Accusing Venezuelan electoral officials of favoring that country's populist government, three opposition parties announced on Tuesday that they would pull out of congressional elections scheduled for Sunday.
The withdrawal of the three parties, two of which ruled Venezuela for four decades until President Hugo Chavez won office in 1998, could give the leftist governing party overwhelming control of the 167-member National Assembly.
If Chavez's slim majority in the Assembly increases to a two-thirds majority, the government will be poised to obtain a range of constitutional reforms, like an extension of the president's term.
"Under these conditions, we cannot participate in the electoral process," Henry Ramos, the secretary general of Democratic Action, said on Tuesday.
Democratic Action and officials of two other parties, the Social Christian Party, or Copei, and the smaller Project Venezuela, accused the electoral authorities of failing to correct errors in the voter registry and in electronic voting equipment, opening the door to fraud and discrimination against opponents of the government.
"Across this country, there is a profound lack of confidence in the electoral arbiter because it does not say the truth," said Cesar Perez Vivas, secretary general of Copei, which had asked that the elections be delayed.

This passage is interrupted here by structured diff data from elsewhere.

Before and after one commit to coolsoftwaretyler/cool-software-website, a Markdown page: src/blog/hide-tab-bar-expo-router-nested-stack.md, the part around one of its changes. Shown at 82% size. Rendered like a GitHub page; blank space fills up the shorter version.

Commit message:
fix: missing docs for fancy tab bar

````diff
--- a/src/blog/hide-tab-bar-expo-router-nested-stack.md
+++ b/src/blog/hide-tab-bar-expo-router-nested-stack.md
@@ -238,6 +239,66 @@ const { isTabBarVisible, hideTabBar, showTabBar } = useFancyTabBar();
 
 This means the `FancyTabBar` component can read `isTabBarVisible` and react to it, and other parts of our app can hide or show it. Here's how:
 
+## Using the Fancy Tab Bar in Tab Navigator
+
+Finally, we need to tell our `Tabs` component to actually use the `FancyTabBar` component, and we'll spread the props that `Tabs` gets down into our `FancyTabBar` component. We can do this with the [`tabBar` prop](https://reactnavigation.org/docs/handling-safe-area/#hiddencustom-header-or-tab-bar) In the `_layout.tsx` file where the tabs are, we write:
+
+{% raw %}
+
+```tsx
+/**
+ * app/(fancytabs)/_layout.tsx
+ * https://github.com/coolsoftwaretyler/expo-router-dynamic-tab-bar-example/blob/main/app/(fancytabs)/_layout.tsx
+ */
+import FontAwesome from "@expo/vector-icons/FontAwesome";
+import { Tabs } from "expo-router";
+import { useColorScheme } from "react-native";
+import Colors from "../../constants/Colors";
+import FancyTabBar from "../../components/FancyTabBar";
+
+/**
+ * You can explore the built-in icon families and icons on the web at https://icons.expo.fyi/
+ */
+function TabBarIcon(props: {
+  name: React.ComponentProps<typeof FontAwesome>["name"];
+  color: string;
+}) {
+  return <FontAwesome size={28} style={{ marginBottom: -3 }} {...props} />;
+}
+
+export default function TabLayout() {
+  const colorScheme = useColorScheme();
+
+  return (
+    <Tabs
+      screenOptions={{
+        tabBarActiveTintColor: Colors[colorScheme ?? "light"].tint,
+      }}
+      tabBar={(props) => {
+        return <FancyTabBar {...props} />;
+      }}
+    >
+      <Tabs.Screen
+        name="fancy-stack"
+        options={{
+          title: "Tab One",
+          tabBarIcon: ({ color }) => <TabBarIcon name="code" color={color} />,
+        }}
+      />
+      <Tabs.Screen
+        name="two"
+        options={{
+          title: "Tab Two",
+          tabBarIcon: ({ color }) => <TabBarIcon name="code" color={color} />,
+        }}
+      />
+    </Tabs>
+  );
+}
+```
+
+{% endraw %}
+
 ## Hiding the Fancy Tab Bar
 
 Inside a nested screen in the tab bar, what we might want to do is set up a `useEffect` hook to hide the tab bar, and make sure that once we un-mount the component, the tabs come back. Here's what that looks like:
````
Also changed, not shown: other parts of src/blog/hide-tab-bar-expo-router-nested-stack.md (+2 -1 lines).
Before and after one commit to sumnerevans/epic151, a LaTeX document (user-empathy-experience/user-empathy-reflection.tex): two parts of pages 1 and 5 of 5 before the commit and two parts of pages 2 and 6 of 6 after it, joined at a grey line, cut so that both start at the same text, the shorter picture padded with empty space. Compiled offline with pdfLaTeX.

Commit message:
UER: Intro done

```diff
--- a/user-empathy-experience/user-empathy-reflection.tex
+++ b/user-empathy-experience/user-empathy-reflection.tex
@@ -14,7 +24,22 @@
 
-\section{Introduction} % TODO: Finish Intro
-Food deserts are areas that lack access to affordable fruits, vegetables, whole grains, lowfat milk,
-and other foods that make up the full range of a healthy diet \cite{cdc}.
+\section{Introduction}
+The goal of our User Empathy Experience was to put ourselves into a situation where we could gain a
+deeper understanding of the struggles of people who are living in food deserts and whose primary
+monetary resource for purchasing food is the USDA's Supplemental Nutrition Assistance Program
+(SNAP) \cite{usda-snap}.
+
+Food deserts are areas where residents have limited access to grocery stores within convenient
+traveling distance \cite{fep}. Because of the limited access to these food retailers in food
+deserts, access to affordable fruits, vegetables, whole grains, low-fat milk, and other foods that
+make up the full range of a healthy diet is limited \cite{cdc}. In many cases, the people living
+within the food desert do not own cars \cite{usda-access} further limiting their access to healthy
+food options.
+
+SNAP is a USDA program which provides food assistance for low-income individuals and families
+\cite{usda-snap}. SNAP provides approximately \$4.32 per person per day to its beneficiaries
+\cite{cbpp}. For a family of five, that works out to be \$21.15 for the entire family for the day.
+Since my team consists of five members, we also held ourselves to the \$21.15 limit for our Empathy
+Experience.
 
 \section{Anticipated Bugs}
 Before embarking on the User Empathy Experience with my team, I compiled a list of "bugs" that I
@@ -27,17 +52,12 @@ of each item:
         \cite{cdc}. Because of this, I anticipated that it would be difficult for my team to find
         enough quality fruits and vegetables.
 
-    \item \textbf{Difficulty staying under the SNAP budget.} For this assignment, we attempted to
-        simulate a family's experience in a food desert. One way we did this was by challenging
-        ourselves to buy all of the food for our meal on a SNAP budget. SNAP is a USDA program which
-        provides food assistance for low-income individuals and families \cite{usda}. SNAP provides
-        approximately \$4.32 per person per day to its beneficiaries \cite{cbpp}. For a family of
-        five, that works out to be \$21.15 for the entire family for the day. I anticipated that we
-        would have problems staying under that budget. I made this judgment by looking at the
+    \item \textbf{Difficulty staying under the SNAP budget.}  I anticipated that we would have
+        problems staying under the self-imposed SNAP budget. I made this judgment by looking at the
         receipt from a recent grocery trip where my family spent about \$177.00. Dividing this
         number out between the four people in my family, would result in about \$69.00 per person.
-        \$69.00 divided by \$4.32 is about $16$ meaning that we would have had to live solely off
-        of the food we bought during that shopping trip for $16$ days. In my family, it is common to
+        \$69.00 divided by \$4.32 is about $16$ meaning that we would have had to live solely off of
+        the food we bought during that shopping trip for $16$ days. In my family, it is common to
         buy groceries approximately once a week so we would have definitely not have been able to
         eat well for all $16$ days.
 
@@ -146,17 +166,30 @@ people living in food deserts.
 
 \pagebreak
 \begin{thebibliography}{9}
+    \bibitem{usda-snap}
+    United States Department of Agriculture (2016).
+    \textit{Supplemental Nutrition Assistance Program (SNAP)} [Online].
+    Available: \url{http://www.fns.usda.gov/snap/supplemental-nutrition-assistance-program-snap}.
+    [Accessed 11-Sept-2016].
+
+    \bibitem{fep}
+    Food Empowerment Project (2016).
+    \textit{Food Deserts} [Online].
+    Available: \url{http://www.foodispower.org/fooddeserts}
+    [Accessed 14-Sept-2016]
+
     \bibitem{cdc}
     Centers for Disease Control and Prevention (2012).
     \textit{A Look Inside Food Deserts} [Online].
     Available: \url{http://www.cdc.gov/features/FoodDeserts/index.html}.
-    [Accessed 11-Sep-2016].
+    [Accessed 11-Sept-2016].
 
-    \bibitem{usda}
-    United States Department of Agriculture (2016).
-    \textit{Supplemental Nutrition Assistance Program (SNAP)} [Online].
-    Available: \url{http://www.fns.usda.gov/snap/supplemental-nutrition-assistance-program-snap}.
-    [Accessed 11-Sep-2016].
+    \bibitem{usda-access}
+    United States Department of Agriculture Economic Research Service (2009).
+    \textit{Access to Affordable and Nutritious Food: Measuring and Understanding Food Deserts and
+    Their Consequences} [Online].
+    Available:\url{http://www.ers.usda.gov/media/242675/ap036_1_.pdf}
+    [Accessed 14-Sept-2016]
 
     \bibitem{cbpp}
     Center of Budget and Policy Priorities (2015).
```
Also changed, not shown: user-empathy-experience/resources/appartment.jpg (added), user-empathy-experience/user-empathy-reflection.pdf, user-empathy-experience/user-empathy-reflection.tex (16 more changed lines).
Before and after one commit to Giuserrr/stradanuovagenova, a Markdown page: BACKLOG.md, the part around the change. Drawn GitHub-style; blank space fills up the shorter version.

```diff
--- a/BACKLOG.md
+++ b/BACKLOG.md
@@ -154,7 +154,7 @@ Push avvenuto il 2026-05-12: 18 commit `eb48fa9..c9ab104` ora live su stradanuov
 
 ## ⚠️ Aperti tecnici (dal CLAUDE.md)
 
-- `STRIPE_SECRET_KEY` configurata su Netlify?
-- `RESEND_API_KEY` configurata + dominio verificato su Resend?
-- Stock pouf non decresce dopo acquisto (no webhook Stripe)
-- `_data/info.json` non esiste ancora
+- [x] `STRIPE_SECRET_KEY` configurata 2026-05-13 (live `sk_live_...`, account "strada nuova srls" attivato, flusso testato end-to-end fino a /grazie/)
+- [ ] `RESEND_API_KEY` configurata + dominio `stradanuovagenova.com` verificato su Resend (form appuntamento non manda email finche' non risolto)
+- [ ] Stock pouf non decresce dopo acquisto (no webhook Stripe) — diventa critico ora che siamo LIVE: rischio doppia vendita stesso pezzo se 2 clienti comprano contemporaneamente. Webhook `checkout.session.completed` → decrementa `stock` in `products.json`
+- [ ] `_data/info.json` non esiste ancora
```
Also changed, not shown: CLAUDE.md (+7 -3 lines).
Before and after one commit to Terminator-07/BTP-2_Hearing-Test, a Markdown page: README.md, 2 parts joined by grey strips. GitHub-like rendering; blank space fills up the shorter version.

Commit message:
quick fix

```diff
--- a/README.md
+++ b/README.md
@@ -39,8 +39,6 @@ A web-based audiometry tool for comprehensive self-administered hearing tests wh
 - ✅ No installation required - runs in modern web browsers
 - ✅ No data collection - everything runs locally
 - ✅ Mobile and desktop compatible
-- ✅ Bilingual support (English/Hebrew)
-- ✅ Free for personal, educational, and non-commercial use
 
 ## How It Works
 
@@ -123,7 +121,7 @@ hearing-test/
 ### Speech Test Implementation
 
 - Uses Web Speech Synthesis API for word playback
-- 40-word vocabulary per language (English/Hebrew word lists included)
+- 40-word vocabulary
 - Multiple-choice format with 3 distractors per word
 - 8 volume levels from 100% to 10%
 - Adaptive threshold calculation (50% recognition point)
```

Chavez, though, called the opposition pullout "political sabotage" and said it would not discredit his government. Other officials said the vote would take place as planned and harshly accused the opposition of withdrawing because it faced a dire outcome at the voting booth.
"Very well, let them go to hell," Vice President Jose Vicente Rangel said. "They know they are defeated because they see the polls, too."
Rangel and allies of the president also accused the US of playing a role in the withdrawal of the parties, noting that an election-monitoring group that receives financing from Washington, Sumate, called for Venezuelans to gather in churches on Sunday and raise their voices in anti-government prayer.
The three parties that are withdrawing hold 36 seats in the assembly. Three other important opposition parties will take part in the election, but the absence of Democratic Action and Copei is expected to be a blessing for Chavez's Fifth Republic Movement and its allies, which control nearly 90 seats.
"It's a disaster, a disaster for the opposition," Luis Vicente Leon, a political analysts who heads the Datanalisis polling company, said by phone from Caracas.
"Only a small part of the opposition will participate, and that's a disaster," he said.
Leon said the withdrawal of the parties would give Chavez and his allies more than 80 percent of the National Assembly, 10 percent more than they would have won had the opposition parties not withdrawn.